2015 (English)In: ERNAPE arctic 2015: Schools, Parents and Communities – Building New Futures Through Research and Innovation, European Research Network About Parents in Education and UiT The Arctic University of Norway , 2015, 35-36 p.Conference paper, Abstract (Refereed)
Research on parental involvement in homework and its effects have recently been addressed. Some studies support a significantly positivecorrelation between parents’ involvement in the homework process and students’ homework experiences, attitudes, behaviors and outcomes (Dumont et al, 2012; Patall, Cooper & Robinson, 2008; Pomerantz, Moorman & Litwack 2007; Pomerantz, Ng & Wang , 2006; Van Voorhis, 2003, 2011a, 2011b). Other research illustrates the negative impact of parental involvement such as family stress and conflict, as well as unequal schooling with increased gaps among students based on their family backgrounds in terms of class, gender, ethnicity, and parents’ educational level differences(Forsberg, 2007; Symeou, 2013; Van Voorhis; 2011a). In Sweden, parental involvement in homework has been an overlooked research topic. The purpose of this study is to explore and gain understanding of the Swedish teachers' views and experiences regarding parental involvement in homework.The research questions are: 1) How do teachers perceive parental involvement in homework practice? 2) What are teachers’ expectations for parents' role and responsibility in relation to homework? 3) What are teachers' views on the benefits and challenges regarding parental homework involvement? Data were collected through an online survey answered by 201 lower secondary school teachers (N = 201) and nine semi-structured teacher interviews (N = 9). The results reveal that although the majority of teachers have higher expectations for parental involvement and support in homework, they realize that it is difficult to be implemented in reality. Lack of time, knowledge, and competence to help students with their homework, and the emerging family conflicts caused by parental authoritative governance and interference are assumed as the main reasons. Teachers appreciate more parents’ mental and structural support than academic support. The findings highlight the need for re-conceptualization of parental homework involvement to understand the multi-dimensions of “involvement”. It also calls for teachers' reflection on homework design aiming to facilitate and enable parents to be positively engaged in homework.
Place, publisher, year, edition, pages
European Research Network About Parents in Education and UiT The Arctic University of Norway , 2015. 35-36 p.
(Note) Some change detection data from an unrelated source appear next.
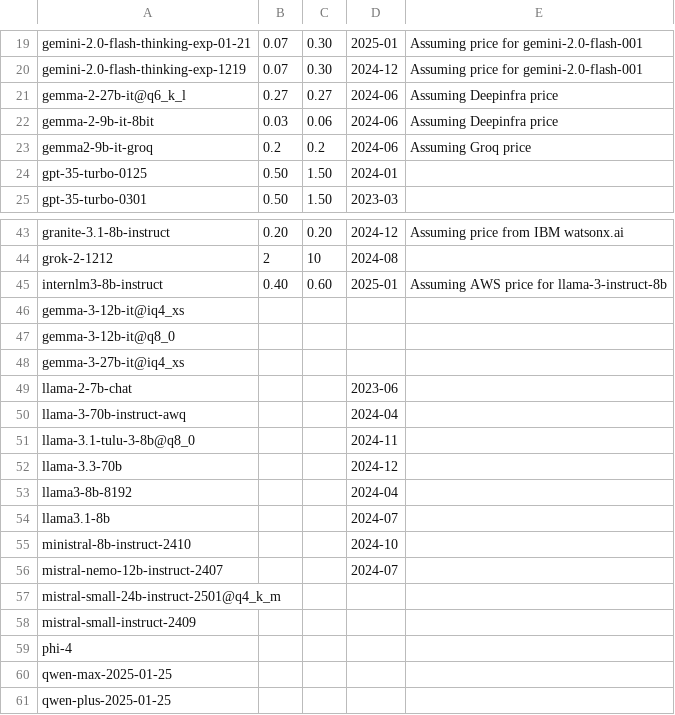
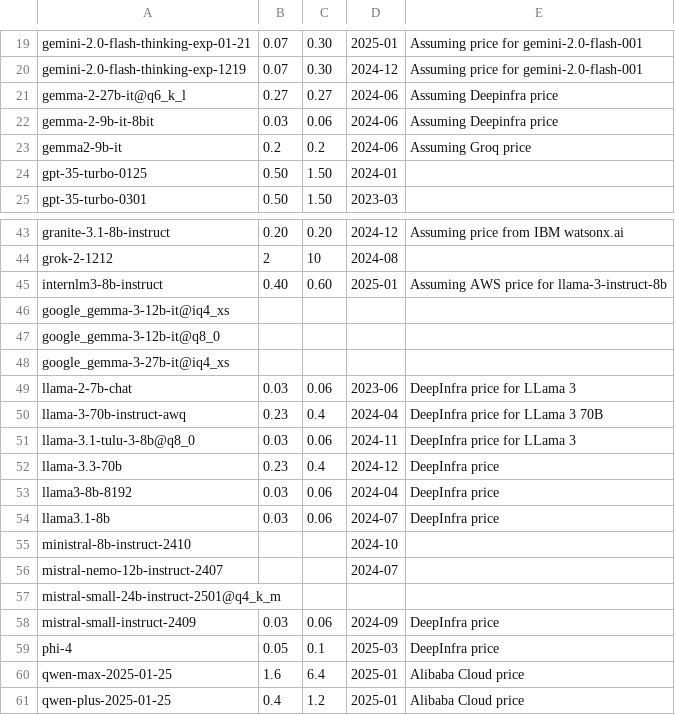
Before and after one commit to maxim-saplin/llm_chess, a CSV file: data_processing/models_metadata.csv, drawn as a sheet; only a part is shown, gaps mark what is left out; the diff covers the shown part only.

```diff
--- a/data_processing/models_metadata.csv
+++ b/data_processing/models_metadata.csv
@@ -22,3 +22,3 @@ gemma-2-27b-it@q6_k_l, 0.27, 0.27, 2024-06,Assuming Deepinfra price
 gemma-2-9b-it-8bit, 0.03,0.06, 2024-06,Assuming Deepinfra price
-gemma2-9b-it-groq, 0.2, 0.2, 2024-06,Assuming Groq price
+gemma2-9b-it, 0.2, 0.2, 2024-06,Assuming Groq price
 gpt-35-turbo-0125, 0.50, 1.50, 2024-01,
@@ -45,11 +45,11 @@ grok-2-1212, 2, 10, 2024-08,
 internlm3-8b-instruct, 0.40, 0.60, 2025-01,Assuming AWS price for llama-3-instruct-8b
-gemma-3-12b-it@iq4_xs,,,,
-gemma-3-12b-it@q8_0,,,,
-gemma-3-27b-it@iq4_xs,,,,
-llama-2-7b-chat,,,2023-06,
-llama-3-70b-instruct-awq,,,2024-04,
-llama-3.1-tulu-3-8b@q8_0,,,2024-11,
-llama-3.3-70b,,,2024-12,
-llama3-8b-8192,,,2024-04,
-llama3.1-8b,,,2024-07,
+google_gemma-3-12b-it@iq4_xs,,,,
+google_gemma-3-12b-it@q8_0,,,,
+google_gemma-3-27b-it@iq4_xs,,,,
+llama-2-7b-chat,0.03,0.06,2023-06, DeepInfra price for LLama 3
+llama-3-70b-instruct-awq,0.23,0.4,2024-04, DeepInfra price for LLama 3 70B
+llama-3.1-tulu-3-8b@q8_0,0.03,0.06,2024-11,  DeepInfra price for LLama 3
+llama-3.3-70b,0.23,0.4,2024-12, DeepInfra price
+llama3-8b-8192,0.03,0.06,2024-04, DeepInfra price
+llama3.1-8b,0.03,0.06,2024-07, DeepInfra price
 ministral-8b-instruct-2410,,,2024-10,
@@ -57,5 +57,5 @@ mistral-nemo-12b-instruct-2407,,,2024-07,
 mistral-small-24b-instruct-2501@q4_k_m,,,,
-mistral-small-instruct-2409,,,,
-phi-4,,,,
-qwen-max-2025-01-25,,,,
-qwen-plus-2025-01-25,,,,
+mistral-small-instruct-2409,0.03,0.06,2024-09, DeepInfra price
+phi-4,0.05,0.1,2025-03, DeepInfra price
+qwen-max-2025-01-25, 1.6, 6.4, 2025-01, Alibaba Cloud price
+qwen-plus-2025-01-25, 0.4, 1.2, 2025-01, Alibaba Cloud price
```
Also changed, not shown: 35 edited cells elsewhere in this file, data_processing/aggregate.csv, data_processing/refined.csv, 5 other files.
IdentifiersURN: urn:nbn:se:umu:diva-117618OAI: oai:DiVA.org:umu-117618DiVA: diva2:908497
10th conference of the European Research Network About Parents in Education 26-28 August 2015, Tromso, Norway